**TASK REQUIREMENTS**
Output each entry below as it stands, leaving out every picture.

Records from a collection

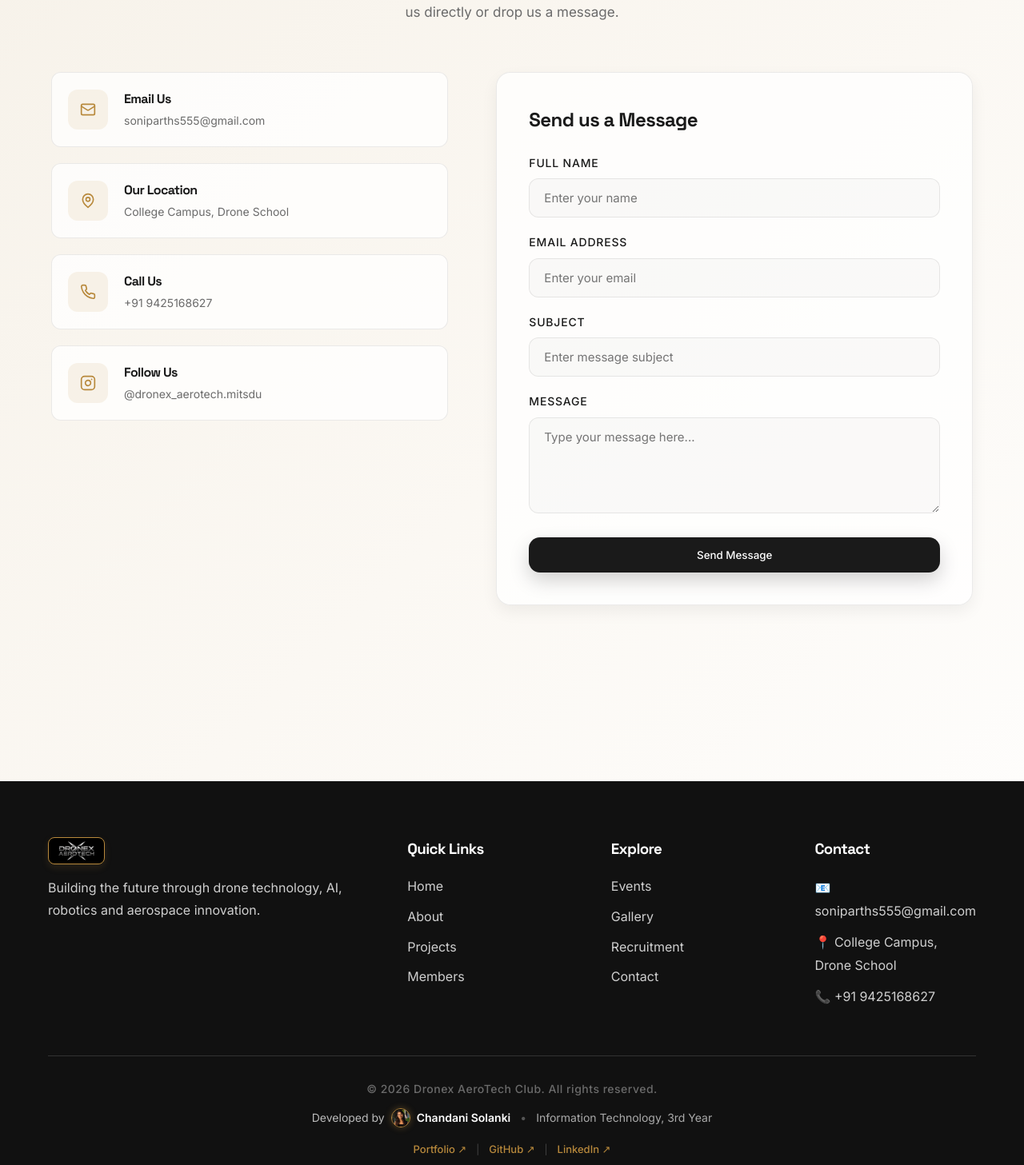
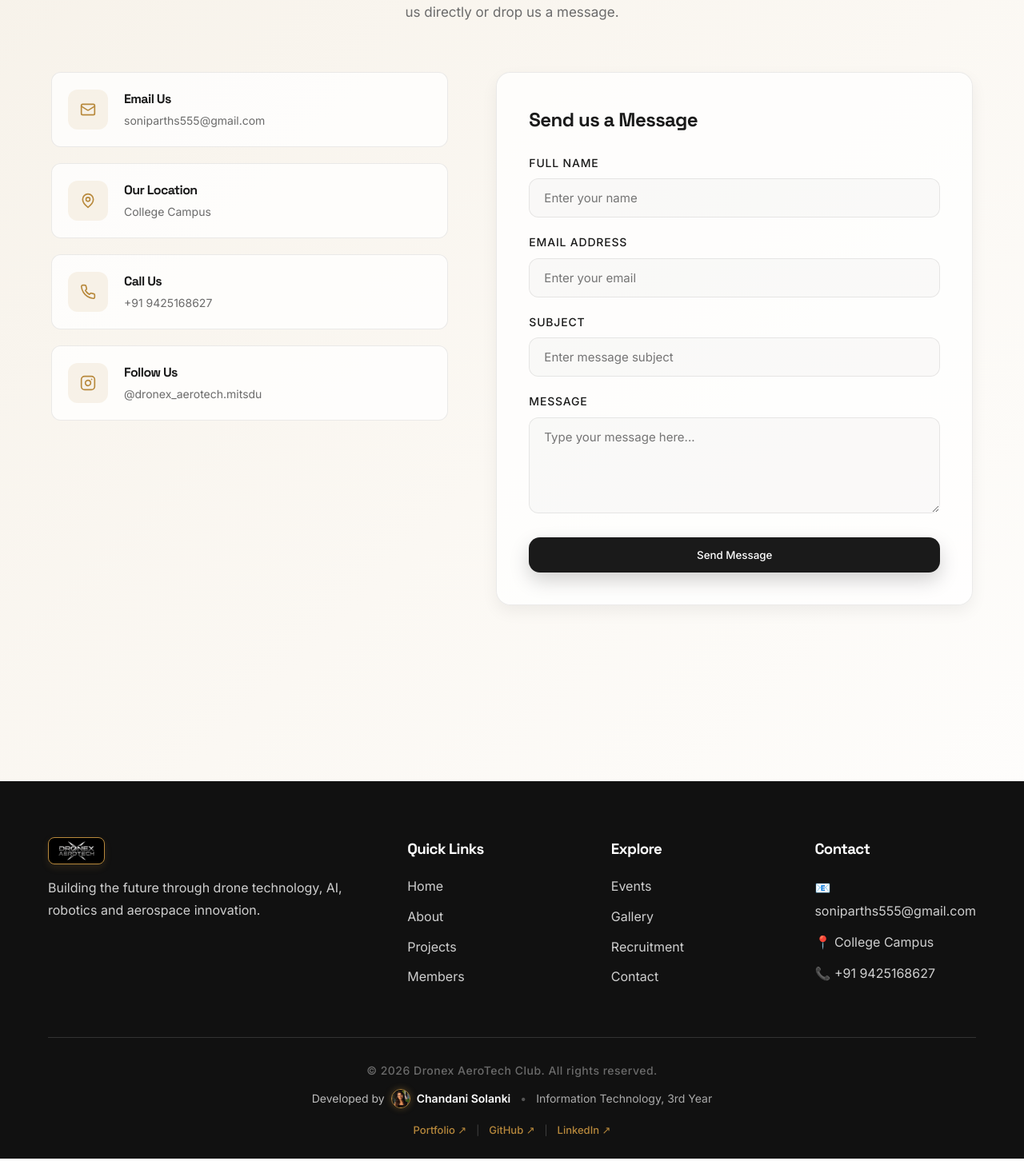
Before and after one commit to chandanisolanki9343-hub/dronex-aerotech, a React (Vite) app in the folder frontend/: page /contact in a window 1280 px wide. Shown: the part 309-1766 px from the top of the page at 80% size. Built offline with nearby package versions, Linux system fonts and the light colour scheme; no server answers.

Commit message:
fix(links, team): make footer contact details clickable, remove drone school from address, and separate secretary into its own section

```diff
--- a/frontend/src/components/Footer.css
+++ b/frontend/src/components/Footer.css
@@ -68,6 +68,20 @@ color:white;
 
 padding-left:8px;
 
+}
+
+.footer-section p a {
+  display: inline;
+  color: #cfcfcf;
+  text-decoration: none;
+  transition: color 0.3s ease;
+  margin-bottom: 0;
+}
+
+.footer-section p a:hover {
+  color: var(--accent, #b8893c);
+  text-decoration: underline;
+  padding-left: 0;
 }
 
 .footer hr{
--- a/frontend/src/components/Footer.jsx
+++ b/frontend/src/components/Footer.jsx
@@ -63,13 +63,13 @@ function Footer() {
 
         <div className="footer-section">
 
-          <h3>Contact</h3>
+          <h3><Link to="/contact" style={{ color: "inherit", textDecoration: "none" }}>Contact</Link></h3>
 
-          <p>📧 soniparths555@gmail.com</p>
+          <p>📧 <a href="mailto:soniparths555@gmail.com">soniparths555@gmail.com</a></p>
 
-          <p>📍 College Campus, Drone School</p>
+          <p>📍 College Campus</p>
 
-          <p>📞 +91 9425168627</p>
+          <p>📞 <a href="tel:+919425168627">+91 9425168627</a></p>
 
         </div>
 
--- a/frontend/src/components/TeamPreview.jsx
+++ b/frontend/src/components/TeamPreview.jsx
@@ -46,7 +46,9 @@ function TeamPreview({ member }) {
 
         <span>{member.position}</span>
 
-        {member.department && member.department.toLowerCase() !== "president" && (
+        {member.department &&
+         member.department.toLowerCase() !== "president" &&
+         member.department.toLowerCase() !== "secretary" && (
           <p>{member.department}</p>
         )}
 
--- a/frontend/src/pages/Contact.jsx
+++ b/frontend/src/pages/Contact.jsx
@@ -76,7 +76,7 @@ function Contact() {
             </div>
             <div className="contact-method-content">
               <h3>Our Location</h3>
-              <p>College Campus, Drone School</p>
+              <p>College Campus</p>
             </div>
           </div>
 
--- a/frontend/src/pages/Team.jsx
+++ b/frontend/src/pages/Team.jsx
@@ -33,6 +33,7 @@ function Team() {
   const departments = [
     "All",
     "President",
+    "Secretary",
     "Event Management",
     "Photo & Video Editing",
     "Promotion & Social Media",
@@ -85,6 +86,7 @@ function Team() {
 
         {leaders.length > 0 && (
           <div className="leader-container" style={{ marginBottom: "40px" }}>
+            {deptName !== "President" && deptName !== "Secretary" && (
               <h4 style={{
                 fontSize: "14px",
                 textTransform: "uppercase",
@@ -96,6 +98,7 @@ function Team() {
               }}>
                 {leaders.length > 1 ? "Domain Leads / Executive" : "Domain Lead"}
               </h4>
+            )}
             <div className="projects-grid">
               {leaders.map((leader) => (
                 <div key={leader._id} style={{ maxWidth: "350px", width: "100%" }}>
```
Lines whose indentation alone changed are shown as unchanged.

**SOLUTION FOR THIS TASK**
Before and after one commit to chandanisolanki9343-hub/dronex-aerotech, a React (Vite) app in the folder frontend/: page /contact in a window 1280 px wide. Shown: the part 309-1766 px from the top of the page at 80% size. Built offline with nearby package versions, Linux system fonts and the light colour scheme; no server answers.

Commit message:
fix(links, team): make footer contact details clickable, remove drone school from address, and separate secretary into its own section

```diff
--- a/frontend/src/components/Footer.css
+++ b/frontend/src/components/Footer.css
@@ -68,6 +68,20 @@ color:white;
 
 padding-left:8px;
 
+}
+
+.footer-section p a {
+  display: inline;
+  color: #cfcfcf;
+  text-decoration: none;
+  transition: color 0.3s ease;
+  margin-bottom: 0;
+}
+
+.footer-section p a:hover {
+  color: var(--accent, #b8893c);
+  text-decoration: underline;
+  padding-left: 0;
 }
 
 .footer hr{
--- a/frontend/src/components/Footer.jsx
+++ b/frontend/src/components/Footer.jsx
@@ -63,13 +63,13 @@ function Footer() {
 
         <div className="footer-section">
 
-          <h3>Contact</h3>
+          <h3><Link to="/contact" style={{ color: "inherit", textDecoration: "none" }}>Contact</Link></h3>
 
-          <p>📧 soniparths555@gmail.com</p>
+          <p>📧 <a href="mailto:soniparths555@gmail.com">soniparths555@gmail.com</a></p>
 
-          <p>📍 College Campus, Drone School</p>
+          <p>📍 College Campus</p>
 
-          <p>📞 +91 9425168627</p>
+          <p>📞 <a href="tel:+919425168627">+91 9425168627</a></p>
 
         </div>
 
--- a/frontend/src/components/TeamPreview.jsx
+++ b/frontend/src/components/TeamPreview.jsx
@@ -46,7 +46,9 @@ function TeamPreview({ member }) {
 
         <span>{member.position}</span>
 
-        {member.department && member.department.toLowerCase() !== "president" && (
+        {member.department &&
+         member.department.toLowerCase() !== "president" &&
+         member.department.toLowerCase() !== "secretary" && (
           <p>{member.department}</p>
         )}
 
--- a/frontend/src/pages/Contact.jsx
+++ b/frontend/src/pages/Contact.jsx
@@ -76,7 +76,7 @@ function Contact() {
             </div>
             <div className="contact-method-content">
               <h3>Our Location</h3>
-              <p>College Campus, Drone School</p>
+              <p>College Campus</p>
             </div>
           </div>
 
--- a/frontend/src/pages/Team.jsx
+++ b/frontend/src/pages/Team.jsx
@@ -33,6 +33,7 @@ function Team() {
   const departments = [
     "All",
     "President",
+    "Secretary",
     "Event Management",
     "Photo & Video Editing",
     "Promotion & Social Media",
@@ -85,6 +86,7 @@ function Team() {
 
         {leaders.length > 0 && (
           <div className="leader-container" style={{ marginBottom: "40px" }}>
+            {deptName !== "President" && deptName !== "Secretary" && (
               <h4 style={{
                 fontSize: "14px",
                 textTransform: "uppercase",
@@ -96,6 +98,7 @@ function Team() {
               }}>
                 {leaders.length > 1 ? "Domain Leads / Executive" : "Domain Lead"}
               </h4>
+            )}
             <div className="projects-grid">
               {leaders.map((leader) => (
                 <div key={leader._id} style={{ maxWidth: "350px", width: "100%" }}>
```
Lines whose indentation alone changed are shown as unchanged.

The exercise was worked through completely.